Your answer should be every line below that includes the word "elsewhere".

Content revision data
┄┄┄┄┄┄

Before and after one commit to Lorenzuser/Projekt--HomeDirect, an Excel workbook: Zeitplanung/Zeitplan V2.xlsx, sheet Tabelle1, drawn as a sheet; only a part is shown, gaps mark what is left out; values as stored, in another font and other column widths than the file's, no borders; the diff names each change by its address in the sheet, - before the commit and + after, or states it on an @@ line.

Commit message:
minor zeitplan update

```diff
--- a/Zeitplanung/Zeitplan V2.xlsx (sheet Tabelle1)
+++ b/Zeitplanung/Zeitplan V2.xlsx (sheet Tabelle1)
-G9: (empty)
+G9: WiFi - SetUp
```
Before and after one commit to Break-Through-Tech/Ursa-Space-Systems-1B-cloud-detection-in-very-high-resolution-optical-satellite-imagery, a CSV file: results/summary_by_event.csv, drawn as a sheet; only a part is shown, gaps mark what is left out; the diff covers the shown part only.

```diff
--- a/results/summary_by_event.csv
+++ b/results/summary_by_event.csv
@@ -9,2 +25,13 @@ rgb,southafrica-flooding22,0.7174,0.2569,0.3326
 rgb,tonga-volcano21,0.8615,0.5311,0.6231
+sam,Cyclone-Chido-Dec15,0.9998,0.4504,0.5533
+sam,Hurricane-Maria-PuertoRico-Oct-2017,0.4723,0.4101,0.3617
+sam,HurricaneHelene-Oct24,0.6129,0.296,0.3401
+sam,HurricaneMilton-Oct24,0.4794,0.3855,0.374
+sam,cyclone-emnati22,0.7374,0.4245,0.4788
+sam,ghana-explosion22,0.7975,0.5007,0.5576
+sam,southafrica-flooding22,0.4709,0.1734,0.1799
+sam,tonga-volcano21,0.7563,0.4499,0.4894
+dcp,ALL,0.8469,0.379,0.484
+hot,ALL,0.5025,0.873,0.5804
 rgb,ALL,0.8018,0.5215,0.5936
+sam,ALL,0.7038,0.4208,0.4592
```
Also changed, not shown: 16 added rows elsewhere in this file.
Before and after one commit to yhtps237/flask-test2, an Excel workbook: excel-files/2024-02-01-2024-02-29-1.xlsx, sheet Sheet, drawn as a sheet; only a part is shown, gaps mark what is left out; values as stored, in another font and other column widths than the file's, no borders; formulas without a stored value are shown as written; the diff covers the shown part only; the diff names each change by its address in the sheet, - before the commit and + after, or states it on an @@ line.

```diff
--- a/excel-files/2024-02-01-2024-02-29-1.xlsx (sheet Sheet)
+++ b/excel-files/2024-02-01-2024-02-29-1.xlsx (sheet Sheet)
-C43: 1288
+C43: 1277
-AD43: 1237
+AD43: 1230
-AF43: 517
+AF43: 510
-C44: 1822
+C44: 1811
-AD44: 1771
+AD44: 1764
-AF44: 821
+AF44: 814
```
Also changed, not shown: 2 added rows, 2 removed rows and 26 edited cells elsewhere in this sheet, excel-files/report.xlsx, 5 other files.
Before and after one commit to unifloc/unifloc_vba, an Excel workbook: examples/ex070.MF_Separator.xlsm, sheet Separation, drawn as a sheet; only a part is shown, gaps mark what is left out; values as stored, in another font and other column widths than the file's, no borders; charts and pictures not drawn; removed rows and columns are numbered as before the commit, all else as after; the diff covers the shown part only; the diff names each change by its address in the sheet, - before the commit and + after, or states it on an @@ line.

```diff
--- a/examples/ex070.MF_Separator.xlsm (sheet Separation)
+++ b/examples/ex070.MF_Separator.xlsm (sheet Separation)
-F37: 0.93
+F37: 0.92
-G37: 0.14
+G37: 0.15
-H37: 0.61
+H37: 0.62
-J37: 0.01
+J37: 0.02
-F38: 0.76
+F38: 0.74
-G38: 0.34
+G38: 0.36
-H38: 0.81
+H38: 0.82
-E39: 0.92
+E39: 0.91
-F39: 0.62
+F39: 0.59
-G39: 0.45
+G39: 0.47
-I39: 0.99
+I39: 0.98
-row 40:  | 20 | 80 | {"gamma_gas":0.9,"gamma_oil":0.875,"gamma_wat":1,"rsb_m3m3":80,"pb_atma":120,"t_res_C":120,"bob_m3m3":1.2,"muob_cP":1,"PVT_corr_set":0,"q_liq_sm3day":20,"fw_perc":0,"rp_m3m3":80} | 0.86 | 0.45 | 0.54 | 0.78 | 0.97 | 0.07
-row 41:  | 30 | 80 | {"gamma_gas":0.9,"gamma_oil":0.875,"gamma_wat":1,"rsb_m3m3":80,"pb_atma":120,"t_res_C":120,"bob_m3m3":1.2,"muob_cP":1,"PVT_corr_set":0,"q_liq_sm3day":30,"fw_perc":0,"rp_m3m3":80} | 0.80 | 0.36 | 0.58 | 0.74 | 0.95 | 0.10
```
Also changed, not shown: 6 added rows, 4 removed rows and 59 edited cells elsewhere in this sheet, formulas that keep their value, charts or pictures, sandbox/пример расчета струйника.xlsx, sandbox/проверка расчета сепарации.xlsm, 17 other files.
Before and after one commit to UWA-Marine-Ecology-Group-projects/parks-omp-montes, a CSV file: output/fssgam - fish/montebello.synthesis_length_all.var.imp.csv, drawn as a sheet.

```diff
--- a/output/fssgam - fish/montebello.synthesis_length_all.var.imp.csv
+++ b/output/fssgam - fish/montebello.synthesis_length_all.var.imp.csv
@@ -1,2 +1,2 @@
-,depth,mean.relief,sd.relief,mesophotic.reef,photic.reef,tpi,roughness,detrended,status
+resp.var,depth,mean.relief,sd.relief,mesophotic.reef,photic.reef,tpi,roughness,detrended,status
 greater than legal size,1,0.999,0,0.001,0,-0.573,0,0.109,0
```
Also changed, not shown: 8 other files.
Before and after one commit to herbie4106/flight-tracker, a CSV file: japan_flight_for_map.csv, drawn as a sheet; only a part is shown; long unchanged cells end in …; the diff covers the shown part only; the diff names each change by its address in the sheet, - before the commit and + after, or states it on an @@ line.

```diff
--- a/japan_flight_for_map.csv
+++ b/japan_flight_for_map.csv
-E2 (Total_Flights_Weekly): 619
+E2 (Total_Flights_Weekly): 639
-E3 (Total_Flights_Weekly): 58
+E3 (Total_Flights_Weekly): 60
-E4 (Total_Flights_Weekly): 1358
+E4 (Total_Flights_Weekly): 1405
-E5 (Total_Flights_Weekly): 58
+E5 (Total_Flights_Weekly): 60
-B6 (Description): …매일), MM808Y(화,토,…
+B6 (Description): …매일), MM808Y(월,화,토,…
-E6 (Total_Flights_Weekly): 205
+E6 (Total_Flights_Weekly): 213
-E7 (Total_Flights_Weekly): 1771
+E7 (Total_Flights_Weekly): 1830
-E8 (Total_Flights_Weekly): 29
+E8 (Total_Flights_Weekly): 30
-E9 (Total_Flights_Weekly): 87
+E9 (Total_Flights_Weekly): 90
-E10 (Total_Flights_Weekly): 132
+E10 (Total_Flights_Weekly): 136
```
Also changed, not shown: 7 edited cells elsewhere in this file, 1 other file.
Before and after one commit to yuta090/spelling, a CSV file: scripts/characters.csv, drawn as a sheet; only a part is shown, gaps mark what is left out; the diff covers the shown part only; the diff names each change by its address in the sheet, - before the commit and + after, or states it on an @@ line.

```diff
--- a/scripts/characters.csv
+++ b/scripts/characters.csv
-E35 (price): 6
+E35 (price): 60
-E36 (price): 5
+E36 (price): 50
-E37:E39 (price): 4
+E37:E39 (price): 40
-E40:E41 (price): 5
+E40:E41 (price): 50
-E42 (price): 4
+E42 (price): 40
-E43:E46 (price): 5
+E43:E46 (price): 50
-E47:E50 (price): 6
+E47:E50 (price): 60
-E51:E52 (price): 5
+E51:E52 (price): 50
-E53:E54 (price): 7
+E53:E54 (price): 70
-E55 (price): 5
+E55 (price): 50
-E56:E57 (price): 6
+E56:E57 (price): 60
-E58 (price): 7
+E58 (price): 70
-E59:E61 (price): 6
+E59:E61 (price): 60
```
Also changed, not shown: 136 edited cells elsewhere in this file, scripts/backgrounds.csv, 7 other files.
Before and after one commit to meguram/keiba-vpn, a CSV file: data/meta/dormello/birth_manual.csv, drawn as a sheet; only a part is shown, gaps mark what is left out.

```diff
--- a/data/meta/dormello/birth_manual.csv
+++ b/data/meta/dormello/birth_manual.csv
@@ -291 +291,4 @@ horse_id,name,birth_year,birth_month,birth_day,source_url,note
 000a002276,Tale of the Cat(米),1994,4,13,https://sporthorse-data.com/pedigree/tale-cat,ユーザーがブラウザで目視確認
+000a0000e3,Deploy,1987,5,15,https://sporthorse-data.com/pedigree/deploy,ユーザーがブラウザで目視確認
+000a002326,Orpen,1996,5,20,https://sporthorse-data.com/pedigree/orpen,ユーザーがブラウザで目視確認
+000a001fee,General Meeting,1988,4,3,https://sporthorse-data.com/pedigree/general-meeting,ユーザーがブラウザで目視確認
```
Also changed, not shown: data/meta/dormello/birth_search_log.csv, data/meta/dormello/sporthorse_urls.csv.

┄┄┄┄┄┄

> [Reply]
Also changed, not shown: 16 added rows elsewhere in this file.
Also changed, not shown: 2 added rows, 2 removed rows and 26 edited cells elsewhere in this sheet, excel-files/report.xlsx, 5 other files.
Also changed, not shown: 6 added rows, 4 removed rows and 59 edited cells elsewhere in this sheet, formulas that keep their value, charts or pictures, sandbox/пример расчета струйника.xlsx, sandbox/проверка расчета сепарации.xlsm, 17 other files.
Also changed, not shown: 7 edited cells elsewhere in this file, 1 other file.
Also changed, not shown: 136 edited cells elsewhere in this file, scripts/backgrounds.csv, 7 other files.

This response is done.